── Material supplied ──

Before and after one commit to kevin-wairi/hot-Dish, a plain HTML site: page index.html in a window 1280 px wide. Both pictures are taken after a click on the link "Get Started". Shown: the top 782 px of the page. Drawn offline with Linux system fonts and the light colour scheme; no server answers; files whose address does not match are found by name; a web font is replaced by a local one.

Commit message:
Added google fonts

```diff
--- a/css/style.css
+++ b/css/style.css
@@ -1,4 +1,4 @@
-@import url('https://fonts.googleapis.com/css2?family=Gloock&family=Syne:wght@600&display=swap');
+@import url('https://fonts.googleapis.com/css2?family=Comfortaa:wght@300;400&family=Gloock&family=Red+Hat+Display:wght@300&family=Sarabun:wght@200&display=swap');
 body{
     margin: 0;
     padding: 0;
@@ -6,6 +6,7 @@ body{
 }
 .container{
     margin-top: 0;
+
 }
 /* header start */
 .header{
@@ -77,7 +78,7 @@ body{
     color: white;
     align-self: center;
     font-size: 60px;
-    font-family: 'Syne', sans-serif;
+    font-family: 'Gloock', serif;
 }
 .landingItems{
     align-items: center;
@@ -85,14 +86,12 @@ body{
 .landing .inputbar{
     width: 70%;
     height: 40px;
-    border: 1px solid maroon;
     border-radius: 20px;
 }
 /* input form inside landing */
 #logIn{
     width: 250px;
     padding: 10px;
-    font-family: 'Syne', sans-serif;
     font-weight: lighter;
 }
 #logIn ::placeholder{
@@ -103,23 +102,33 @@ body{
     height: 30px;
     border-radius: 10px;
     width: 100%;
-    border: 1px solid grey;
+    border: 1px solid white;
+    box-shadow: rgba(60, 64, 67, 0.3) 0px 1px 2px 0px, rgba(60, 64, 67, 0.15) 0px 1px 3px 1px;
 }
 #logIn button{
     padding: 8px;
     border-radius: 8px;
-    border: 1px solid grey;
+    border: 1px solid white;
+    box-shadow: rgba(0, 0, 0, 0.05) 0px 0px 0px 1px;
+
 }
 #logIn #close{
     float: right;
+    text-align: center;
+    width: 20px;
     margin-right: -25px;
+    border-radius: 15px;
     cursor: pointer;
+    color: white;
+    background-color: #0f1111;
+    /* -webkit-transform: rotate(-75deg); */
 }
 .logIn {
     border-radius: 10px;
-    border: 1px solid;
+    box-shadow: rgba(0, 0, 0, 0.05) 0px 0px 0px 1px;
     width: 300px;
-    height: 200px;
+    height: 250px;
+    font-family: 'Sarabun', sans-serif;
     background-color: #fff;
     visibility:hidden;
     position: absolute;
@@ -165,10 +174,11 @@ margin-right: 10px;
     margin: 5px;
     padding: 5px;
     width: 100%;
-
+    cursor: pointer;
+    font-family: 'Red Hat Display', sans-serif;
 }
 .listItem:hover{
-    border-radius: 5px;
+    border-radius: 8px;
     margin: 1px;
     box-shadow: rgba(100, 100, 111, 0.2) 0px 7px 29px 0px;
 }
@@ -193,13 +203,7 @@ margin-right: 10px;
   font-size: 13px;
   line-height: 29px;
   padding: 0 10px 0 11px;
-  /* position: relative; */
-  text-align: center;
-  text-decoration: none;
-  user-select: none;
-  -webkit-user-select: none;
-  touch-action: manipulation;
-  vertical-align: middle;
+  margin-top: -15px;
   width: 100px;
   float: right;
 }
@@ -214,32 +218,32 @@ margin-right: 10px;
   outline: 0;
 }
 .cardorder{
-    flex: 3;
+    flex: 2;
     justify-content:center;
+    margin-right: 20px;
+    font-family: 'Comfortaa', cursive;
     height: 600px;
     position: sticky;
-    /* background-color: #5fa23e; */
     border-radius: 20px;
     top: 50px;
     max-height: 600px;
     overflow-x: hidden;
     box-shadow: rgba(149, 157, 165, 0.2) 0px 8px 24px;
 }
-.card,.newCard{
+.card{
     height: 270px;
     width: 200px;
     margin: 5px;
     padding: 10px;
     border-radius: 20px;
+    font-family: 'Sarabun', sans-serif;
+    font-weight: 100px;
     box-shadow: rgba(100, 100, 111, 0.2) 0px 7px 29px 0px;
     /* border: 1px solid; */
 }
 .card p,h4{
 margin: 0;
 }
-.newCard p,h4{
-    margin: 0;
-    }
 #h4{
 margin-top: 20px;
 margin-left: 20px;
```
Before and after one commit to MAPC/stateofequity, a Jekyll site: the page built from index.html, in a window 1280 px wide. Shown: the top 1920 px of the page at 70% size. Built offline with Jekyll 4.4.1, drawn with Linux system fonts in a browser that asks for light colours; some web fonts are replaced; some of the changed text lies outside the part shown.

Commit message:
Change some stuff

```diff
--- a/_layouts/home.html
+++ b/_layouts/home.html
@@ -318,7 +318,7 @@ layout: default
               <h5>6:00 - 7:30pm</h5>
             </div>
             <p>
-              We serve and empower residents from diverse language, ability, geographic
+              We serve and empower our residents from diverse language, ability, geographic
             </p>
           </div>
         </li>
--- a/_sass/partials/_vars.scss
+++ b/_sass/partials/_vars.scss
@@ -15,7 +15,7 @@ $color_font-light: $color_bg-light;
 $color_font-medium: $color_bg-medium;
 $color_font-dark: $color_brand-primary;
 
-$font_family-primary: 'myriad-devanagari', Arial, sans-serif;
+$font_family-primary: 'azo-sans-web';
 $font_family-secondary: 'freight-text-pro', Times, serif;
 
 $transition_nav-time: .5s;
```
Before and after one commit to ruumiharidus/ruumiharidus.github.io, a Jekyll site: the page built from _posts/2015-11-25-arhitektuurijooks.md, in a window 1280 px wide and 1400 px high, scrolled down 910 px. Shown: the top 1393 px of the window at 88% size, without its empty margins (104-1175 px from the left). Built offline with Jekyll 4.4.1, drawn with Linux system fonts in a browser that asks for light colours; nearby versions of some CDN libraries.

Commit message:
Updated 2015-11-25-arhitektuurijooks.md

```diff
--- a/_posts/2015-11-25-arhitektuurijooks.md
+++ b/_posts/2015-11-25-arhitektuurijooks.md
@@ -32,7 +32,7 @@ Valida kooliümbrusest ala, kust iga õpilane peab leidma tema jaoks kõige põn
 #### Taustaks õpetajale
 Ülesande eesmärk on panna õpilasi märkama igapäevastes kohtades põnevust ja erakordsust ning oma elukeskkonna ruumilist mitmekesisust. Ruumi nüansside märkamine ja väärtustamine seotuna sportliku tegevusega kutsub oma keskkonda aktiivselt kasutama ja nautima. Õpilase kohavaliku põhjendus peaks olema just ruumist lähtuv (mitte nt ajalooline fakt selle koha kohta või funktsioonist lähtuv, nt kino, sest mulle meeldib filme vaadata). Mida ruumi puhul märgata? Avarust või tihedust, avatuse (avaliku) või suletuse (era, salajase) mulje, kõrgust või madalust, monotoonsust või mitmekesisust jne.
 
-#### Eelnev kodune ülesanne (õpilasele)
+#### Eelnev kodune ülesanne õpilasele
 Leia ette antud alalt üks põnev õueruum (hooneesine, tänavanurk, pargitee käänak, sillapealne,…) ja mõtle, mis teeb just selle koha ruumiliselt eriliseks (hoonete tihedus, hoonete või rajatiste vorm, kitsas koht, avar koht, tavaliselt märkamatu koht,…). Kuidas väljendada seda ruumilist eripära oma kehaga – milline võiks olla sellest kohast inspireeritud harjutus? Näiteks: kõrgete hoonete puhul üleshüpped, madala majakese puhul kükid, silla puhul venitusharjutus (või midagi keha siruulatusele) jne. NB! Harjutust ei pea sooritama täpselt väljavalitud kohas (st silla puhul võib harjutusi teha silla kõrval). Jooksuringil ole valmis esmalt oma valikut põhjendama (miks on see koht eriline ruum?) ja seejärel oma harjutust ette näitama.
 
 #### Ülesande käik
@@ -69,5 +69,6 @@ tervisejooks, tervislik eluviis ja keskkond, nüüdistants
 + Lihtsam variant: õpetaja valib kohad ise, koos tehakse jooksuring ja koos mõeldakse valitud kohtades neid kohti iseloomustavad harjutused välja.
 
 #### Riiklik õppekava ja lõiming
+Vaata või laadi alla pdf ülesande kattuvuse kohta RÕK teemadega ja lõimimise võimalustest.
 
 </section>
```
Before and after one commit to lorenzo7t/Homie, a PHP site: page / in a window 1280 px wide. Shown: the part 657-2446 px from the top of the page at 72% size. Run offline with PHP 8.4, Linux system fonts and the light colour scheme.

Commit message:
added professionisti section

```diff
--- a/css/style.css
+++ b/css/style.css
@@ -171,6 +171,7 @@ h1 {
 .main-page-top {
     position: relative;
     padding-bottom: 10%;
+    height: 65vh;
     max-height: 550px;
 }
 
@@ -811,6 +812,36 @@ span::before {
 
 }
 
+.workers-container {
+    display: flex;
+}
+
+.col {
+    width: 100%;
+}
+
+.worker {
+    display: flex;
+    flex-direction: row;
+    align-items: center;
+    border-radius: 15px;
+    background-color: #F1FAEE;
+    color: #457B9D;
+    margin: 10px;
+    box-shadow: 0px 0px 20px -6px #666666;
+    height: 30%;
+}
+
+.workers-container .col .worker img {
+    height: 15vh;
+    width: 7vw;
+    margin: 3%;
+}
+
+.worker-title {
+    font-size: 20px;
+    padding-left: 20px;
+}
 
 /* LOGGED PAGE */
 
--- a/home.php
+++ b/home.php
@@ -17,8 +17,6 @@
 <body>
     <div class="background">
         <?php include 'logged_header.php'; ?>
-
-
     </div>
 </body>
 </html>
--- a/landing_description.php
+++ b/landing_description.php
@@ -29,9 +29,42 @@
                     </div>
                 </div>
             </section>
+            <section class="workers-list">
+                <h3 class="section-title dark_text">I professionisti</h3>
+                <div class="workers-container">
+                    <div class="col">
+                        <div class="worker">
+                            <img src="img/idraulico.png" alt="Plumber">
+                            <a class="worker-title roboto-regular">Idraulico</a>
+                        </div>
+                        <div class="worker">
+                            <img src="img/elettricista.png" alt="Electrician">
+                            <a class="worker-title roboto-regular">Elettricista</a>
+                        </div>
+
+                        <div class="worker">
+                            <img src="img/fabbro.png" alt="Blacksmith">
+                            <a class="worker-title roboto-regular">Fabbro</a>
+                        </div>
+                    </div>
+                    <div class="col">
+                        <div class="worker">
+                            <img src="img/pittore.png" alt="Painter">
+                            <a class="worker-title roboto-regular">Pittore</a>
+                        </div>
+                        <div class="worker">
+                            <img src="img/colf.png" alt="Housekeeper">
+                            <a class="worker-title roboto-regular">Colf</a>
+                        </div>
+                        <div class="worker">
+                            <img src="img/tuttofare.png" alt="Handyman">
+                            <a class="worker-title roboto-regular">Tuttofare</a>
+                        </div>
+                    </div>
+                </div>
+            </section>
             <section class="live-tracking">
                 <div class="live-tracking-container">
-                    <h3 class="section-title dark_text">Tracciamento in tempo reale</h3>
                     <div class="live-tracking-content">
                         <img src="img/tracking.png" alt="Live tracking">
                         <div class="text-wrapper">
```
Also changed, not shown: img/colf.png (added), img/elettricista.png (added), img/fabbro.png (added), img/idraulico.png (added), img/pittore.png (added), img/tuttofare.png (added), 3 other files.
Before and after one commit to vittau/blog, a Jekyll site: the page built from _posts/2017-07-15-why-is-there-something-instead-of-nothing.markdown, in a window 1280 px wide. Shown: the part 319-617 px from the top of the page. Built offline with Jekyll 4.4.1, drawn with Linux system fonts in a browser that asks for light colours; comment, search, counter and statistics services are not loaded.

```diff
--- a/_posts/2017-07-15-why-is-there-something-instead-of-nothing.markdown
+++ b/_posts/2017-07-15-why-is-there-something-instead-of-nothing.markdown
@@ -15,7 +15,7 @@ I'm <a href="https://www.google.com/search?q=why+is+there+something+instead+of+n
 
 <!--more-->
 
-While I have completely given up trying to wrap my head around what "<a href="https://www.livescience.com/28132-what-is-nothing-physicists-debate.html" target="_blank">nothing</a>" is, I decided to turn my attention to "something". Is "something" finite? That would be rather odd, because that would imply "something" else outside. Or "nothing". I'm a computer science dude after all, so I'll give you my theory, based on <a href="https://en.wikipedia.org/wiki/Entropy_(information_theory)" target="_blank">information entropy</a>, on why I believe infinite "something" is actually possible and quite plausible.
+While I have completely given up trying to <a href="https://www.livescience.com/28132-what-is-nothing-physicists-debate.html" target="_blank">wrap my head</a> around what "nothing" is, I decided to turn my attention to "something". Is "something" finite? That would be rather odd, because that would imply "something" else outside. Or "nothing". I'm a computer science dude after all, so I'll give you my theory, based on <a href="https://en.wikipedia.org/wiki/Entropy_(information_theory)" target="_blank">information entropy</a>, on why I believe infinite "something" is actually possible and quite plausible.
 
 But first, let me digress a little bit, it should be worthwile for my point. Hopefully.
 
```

───

Starting from the data above, filter for lines with "ability" and copy each one.

## Solution to this task
-              We serve and empower residents from diverse language, ability, geographic
+              We serve and empower our residents from diverse language, ability, geographic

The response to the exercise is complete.